Improve Your Social Selling on LinkedIn with These 12 Tips and Tricks

With over 300,000,000 active professionals, LinkedIn is the perfect network for social selling. But are you using LinkedIn to its fullest potential?

You probably know the basics: how to post to a group, how to send and accept connection requests, how to fill out your profile… But LinkedIn is more powerful than that, especially when you uncover some of the little-known features of the platform.

To help you harness the power of LinkedIn for social selling, we’ve compiled a list of 12 tips and tricks. Read ahead and learn how to make the most of LinkedIn!

1. Add a Profile Photo

Okay, this is a pretty basic tip. But it is an important one. If you are going to use LinkedIn for prospecting, you need a picture.

Yes, LinkedIn is a professional network – not a dating site. But that does not mean that LinkedIn users do not look at profile pictures. When you look at heat maps that track where LinkedIn users gaze, you’ll see that users linger on your profile picture.

In fact, if you do post a picture, people are seven times more likely to click on your profile.

Keep in mind that your profile picture will be a square. The ideal size is between 200×200 pixels and 500×500 pixels.

2. Customize your LinkedIn URL

Do you want to look tech savvy and make your URL look more professional?
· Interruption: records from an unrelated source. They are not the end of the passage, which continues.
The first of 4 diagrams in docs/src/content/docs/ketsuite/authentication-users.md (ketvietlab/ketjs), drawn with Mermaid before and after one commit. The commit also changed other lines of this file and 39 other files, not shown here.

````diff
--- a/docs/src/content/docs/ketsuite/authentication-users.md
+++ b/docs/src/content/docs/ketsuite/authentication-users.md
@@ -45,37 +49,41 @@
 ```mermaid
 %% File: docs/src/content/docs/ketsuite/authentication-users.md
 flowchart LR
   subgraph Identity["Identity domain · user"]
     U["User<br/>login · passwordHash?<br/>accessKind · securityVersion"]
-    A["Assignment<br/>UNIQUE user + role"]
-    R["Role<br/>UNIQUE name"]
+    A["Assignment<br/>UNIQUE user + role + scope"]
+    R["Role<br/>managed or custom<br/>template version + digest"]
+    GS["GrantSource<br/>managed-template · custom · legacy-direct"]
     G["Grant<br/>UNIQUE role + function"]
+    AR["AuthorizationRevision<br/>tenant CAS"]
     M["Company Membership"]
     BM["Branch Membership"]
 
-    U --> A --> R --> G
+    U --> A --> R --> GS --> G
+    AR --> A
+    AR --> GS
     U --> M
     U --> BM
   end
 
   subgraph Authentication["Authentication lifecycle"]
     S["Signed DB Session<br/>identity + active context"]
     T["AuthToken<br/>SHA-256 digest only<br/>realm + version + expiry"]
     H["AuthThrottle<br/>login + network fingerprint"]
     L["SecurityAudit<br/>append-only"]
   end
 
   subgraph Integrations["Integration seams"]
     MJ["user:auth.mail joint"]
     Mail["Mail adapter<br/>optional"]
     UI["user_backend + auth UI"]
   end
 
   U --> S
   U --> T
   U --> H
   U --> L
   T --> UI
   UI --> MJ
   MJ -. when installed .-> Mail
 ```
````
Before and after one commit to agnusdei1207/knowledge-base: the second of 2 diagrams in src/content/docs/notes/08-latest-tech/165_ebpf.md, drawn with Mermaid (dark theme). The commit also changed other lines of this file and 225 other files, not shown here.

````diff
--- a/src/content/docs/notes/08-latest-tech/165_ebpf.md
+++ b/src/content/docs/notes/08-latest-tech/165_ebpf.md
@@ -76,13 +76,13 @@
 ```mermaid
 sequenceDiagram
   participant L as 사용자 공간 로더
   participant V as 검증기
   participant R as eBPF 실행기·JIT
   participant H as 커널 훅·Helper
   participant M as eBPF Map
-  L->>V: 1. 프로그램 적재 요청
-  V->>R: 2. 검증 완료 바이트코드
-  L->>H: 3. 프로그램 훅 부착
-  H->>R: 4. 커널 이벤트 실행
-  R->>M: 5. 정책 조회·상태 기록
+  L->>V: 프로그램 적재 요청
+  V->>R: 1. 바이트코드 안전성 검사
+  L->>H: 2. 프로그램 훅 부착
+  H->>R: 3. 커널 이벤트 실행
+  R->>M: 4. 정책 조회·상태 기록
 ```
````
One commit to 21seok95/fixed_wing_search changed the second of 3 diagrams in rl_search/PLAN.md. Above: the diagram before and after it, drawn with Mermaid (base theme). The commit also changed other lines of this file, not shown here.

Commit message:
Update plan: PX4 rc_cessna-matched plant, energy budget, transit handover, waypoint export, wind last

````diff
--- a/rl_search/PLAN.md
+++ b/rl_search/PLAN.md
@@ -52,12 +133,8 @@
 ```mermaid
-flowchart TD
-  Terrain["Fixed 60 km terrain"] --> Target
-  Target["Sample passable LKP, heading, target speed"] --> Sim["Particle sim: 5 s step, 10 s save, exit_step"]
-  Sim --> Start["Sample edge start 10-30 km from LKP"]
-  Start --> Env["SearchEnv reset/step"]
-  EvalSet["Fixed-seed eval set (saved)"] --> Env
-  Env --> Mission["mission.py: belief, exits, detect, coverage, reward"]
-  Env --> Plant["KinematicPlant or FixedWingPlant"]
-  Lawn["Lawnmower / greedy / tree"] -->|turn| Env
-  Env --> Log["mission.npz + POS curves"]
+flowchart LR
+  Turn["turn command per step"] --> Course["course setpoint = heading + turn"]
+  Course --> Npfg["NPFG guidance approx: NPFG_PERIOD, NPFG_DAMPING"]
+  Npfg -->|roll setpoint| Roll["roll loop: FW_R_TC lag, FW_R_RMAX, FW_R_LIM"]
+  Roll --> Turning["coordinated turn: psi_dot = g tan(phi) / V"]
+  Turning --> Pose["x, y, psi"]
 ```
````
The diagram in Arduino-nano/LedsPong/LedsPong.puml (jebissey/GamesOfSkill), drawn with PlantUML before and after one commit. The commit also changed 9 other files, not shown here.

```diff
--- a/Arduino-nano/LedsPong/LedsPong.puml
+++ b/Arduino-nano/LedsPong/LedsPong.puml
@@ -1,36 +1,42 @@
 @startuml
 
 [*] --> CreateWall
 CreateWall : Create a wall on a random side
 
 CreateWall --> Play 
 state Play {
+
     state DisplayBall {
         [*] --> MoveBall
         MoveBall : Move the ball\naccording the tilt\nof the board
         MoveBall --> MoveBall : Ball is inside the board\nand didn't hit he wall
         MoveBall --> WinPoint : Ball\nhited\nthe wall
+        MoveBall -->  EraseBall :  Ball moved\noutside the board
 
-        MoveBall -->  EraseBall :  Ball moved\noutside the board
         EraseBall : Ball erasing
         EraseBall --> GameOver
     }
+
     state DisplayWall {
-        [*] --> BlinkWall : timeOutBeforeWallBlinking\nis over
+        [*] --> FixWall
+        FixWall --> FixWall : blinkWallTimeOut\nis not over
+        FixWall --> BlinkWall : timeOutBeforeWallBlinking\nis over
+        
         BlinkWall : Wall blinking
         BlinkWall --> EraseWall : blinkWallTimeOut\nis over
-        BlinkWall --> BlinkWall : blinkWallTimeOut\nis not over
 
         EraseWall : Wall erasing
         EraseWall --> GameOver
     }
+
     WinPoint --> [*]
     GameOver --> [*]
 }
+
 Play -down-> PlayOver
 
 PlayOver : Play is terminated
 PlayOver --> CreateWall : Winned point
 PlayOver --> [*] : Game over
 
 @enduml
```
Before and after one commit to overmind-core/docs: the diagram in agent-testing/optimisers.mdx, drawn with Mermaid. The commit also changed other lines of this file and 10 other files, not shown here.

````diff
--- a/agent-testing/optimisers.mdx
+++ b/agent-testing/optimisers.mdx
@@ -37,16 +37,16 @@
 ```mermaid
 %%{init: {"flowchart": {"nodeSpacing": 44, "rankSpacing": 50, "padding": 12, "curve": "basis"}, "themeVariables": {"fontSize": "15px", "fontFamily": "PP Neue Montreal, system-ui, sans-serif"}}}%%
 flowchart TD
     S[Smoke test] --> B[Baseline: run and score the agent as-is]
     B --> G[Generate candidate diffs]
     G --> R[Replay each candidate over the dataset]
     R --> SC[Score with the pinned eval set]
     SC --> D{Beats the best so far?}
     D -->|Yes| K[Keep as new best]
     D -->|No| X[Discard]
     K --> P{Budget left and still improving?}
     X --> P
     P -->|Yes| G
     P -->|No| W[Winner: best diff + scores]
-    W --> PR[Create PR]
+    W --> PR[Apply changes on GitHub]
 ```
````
Claim your own LinkedIn URL. When you sign up for LinkedIn, you are assigned a URL with a bunch of numbers.

But you can change those numbers by navigating here. On the right-hand side of the screen, you will see a link that says “Customize your public profile URL.” Click the link to get a URL that looks more like this: is much easier to share than a bunch of numbers.

3. Link to Your Company’s Content in Your Profile

86% of B2B marketers are using content marketing. So, chances are good that your marketing team has an ample number of blog posts, white papers, e-books, and webinars for you to share.

Why don’t you link to those resources in your profile and gather some inbound leads for your marketing team?

For instance, let’s say that I want to add Trapit’s content curation workbook to my profile. First, I need to navigate to my profile and click the “edit” button.

Then, I have to navigate to the area where I would like to add the content curation workbook. I click on the rectangle with a plus sign.

There, I can link to the landing page.

4. Prospect Invisibly

Sometimes, you want to prospect invisibly. Perhaps you want to gather intel, and you’re not ready for your prospects to know that you’re looking at their profiles.

To browse invisibly, go to your settings. Click on your profile picture in the upper right-hand corner of the LinkedIn navigation bar. Then, pull down to “Privacy & Settings” and click “Review.”

Next, scroll down to “Select what others see when you’ve viewed their profile.” And choose “You will be totally anonymous.”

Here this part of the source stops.